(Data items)
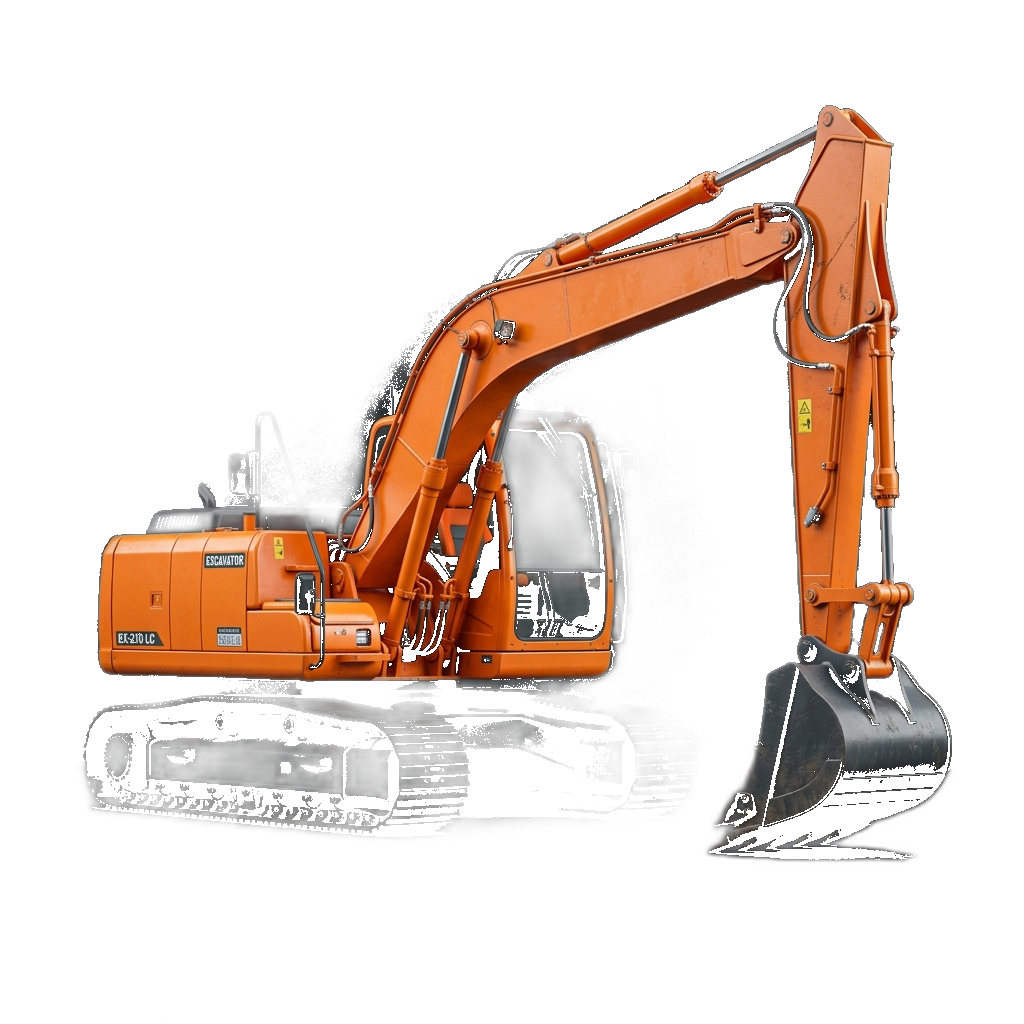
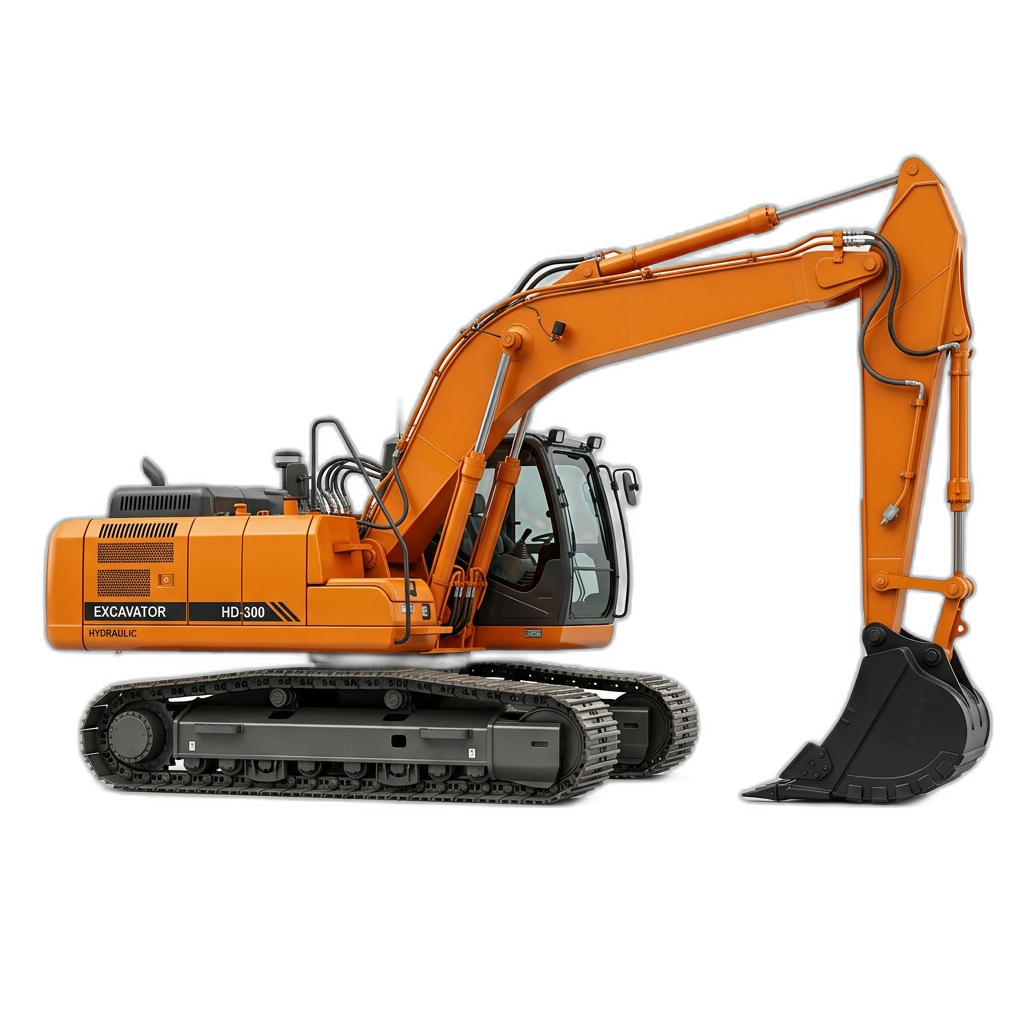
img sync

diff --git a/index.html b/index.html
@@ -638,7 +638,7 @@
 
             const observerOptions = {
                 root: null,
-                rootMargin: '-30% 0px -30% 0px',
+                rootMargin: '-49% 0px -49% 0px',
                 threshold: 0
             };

* * *

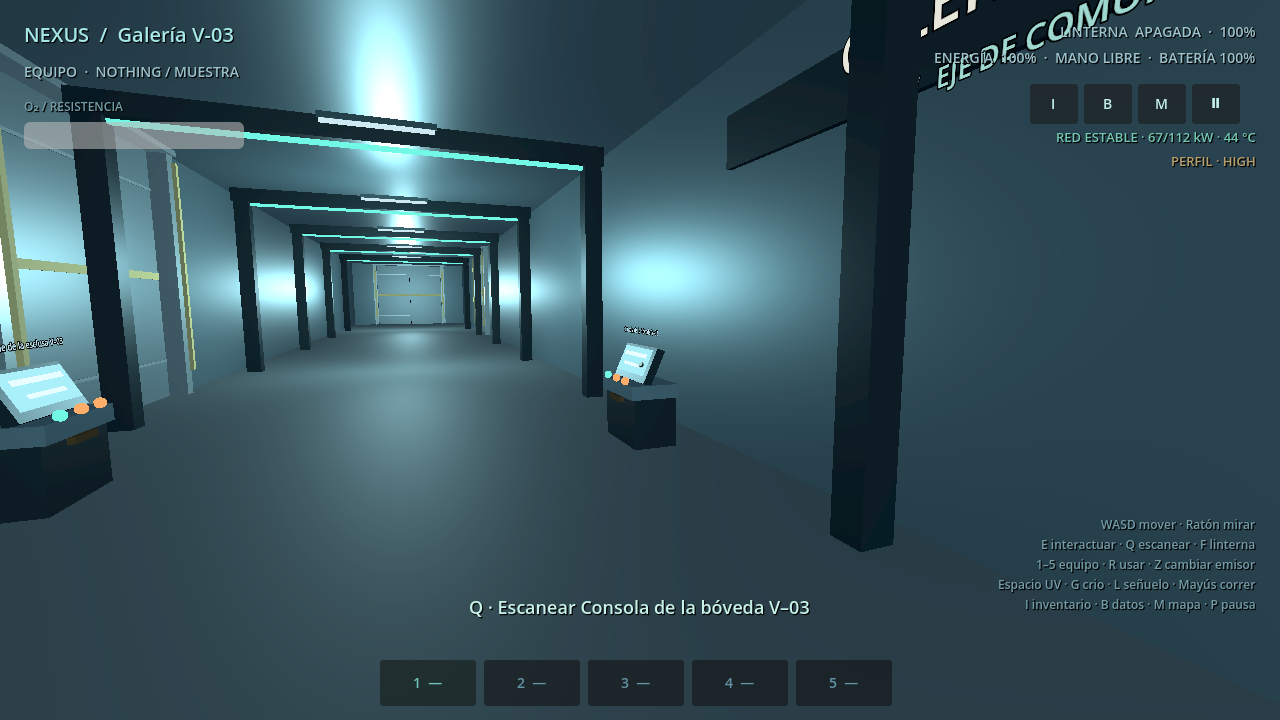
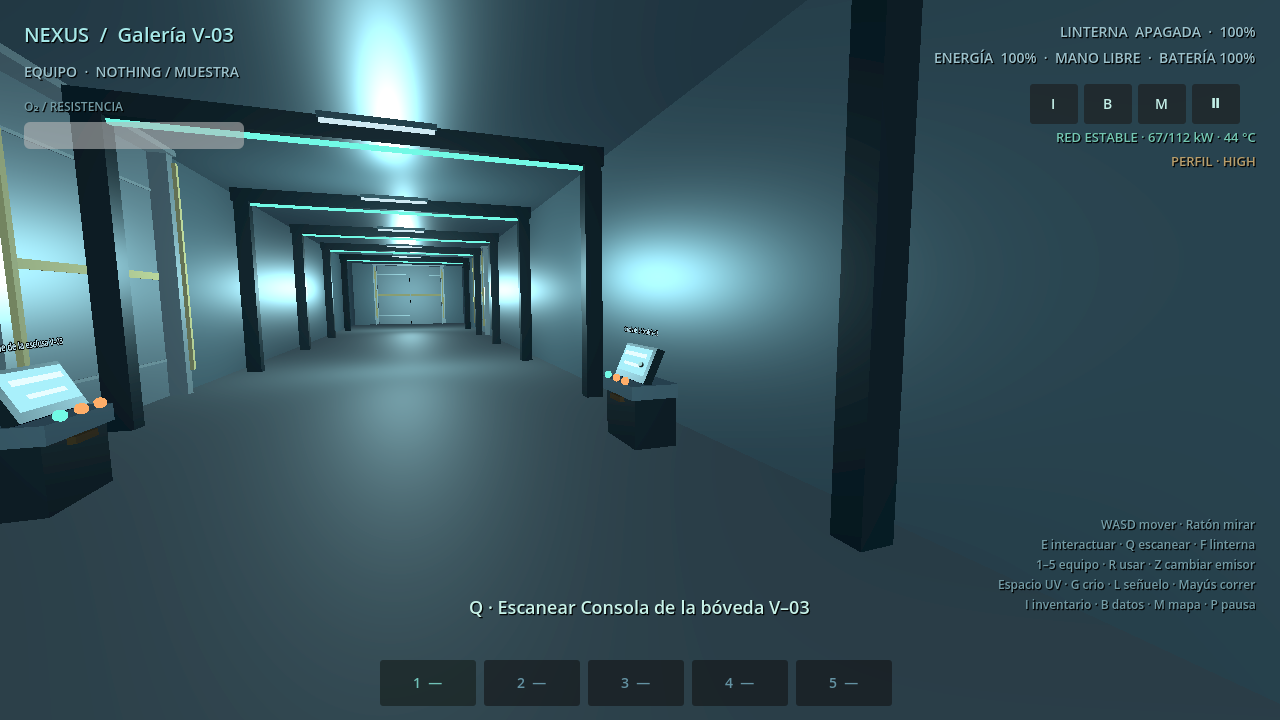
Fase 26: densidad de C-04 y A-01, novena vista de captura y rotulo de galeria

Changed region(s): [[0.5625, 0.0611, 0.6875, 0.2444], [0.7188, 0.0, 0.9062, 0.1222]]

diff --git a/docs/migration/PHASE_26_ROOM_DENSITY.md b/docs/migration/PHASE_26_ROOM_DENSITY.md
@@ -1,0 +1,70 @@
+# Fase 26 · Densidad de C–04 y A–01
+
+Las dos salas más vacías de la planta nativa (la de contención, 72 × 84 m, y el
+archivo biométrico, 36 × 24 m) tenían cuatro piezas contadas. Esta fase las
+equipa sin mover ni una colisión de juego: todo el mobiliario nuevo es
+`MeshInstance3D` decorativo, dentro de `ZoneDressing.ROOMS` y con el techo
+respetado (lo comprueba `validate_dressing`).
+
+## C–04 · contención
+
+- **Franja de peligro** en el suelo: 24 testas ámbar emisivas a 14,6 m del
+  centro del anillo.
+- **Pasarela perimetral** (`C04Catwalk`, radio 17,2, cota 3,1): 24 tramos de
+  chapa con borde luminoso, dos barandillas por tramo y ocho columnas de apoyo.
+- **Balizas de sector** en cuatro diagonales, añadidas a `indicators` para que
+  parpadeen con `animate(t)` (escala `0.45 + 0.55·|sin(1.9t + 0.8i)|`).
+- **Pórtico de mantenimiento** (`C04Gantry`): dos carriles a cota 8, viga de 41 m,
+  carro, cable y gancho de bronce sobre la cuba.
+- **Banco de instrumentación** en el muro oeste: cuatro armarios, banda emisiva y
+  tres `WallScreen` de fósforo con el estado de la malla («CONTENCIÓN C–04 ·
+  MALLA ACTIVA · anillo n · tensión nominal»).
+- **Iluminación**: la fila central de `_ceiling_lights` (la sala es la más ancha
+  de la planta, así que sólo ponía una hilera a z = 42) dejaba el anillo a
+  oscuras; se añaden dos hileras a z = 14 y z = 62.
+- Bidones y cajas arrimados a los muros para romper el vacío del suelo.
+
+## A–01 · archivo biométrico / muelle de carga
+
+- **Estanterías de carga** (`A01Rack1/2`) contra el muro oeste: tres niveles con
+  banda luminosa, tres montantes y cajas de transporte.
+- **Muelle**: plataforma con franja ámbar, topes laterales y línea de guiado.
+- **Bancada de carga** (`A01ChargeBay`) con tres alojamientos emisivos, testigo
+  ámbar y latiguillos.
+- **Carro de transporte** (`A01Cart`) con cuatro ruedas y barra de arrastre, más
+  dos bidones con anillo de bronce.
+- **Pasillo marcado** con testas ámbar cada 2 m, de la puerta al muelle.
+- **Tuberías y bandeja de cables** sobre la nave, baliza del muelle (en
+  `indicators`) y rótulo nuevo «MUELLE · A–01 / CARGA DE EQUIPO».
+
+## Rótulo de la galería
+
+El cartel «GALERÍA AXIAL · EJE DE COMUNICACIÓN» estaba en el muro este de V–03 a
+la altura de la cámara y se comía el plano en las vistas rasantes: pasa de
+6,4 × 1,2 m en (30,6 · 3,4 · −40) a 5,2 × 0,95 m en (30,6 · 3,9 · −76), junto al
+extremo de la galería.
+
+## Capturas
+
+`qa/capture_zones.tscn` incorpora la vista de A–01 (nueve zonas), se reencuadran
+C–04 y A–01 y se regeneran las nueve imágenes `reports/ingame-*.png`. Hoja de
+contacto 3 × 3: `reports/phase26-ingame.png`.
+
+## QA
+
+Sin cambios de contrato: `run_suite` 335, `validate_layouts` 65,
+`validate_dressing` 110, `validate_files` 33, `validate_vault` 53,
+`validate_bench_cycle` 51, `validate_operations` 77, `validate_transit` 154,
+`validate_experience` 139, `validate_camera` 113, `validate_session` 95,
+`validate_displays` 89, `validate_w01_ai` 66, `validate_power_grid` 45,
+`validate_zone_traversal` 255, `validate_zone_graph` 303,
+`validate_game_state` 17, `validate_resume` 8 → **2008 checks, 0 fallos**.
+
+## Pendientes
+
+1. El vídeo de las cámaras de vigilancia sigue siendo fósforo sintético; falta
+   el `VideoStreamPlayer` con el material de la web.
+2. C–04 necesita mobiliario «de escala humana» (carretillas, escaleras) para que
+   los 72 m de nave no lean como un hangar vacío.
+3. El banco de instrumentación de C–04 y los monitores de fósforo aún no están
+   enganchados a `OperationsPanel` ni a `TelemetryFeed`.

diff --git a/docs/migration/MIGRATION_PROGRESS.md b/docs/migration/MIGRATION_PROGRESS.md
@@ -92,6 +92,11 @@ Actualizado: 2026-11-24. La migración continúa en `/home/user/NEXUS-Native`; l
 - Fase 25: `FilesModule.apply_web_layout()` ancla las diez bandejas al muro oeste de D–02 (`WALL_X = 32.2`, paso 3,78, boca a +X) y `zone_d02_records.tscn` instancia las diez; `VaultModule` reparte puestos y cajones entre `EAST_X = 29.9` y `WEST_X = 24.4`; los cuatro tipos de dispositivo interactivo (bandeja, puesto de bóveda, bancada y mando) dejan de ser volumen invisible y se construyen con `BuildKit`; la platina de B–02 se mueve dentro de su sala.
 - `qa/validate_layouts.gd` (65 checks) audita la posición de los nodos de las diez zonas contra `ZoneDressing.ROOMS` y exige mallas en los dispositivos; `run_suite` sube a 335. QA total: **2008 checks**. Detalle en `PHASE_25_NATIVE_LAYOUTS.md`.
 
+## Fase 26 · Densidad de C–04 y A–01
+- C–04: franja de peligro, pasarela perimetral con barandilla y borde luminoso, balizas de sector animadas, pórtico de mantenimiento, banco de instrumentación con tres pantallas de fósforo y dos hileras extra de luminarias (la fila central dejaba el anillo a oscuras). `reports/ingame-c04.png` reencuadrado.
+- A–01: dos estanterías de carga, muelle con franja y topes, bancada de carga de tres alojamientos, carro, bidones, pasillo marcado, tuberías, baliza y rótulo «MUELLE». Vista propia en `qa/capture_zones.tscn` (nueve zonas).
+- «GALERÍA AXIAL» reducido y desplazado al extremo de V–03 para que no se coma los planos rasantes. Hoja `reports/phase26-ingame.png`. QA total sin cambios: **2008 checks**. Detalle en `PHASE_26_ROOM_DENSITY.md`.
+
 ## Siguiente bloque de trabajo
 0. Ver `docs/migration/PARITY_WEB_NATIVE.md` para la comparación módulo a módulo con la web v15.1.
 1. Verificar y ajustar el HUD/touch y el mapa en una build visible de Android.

Task description
Set down, from the entries above, exactly the lines from the one with "diff --git a/docs/migration/PHASE_26_ROOM_DENSITY.md" up to and including the one with "centro del anillo.", and no other lines.

Answer section
diff --git a/docs/migration/PHASE_26_ROOM_DENSITY.md b/docs/migration/PHASE_26_ROOM_DENSITY.md
@@ -1,0 +1,70 @@
+# Fase 26 · Densidad de C–04 y A–01
+
+Las dos salas más vacías de la planta nativa (la de contención, 72 × 84 m, y el
+archivo biométrico, 36 × 24 m) tenían cuatro piezas contadas. Esta fase las
+equipa sin mover ni una colisión de juego: todo el mobiliario nuevo es
+`MeshInstance3D` decorativo, dentro de `ZoneDressing.ROOMS` y con el techo
+respetado (lo comprueba `validate_dressing`).
+
+## C–04 · contención
+
+- **Franja de peligro** en el suelo: 24 testas ámbar emisivas a 14,6 m del
+  centro del anillo.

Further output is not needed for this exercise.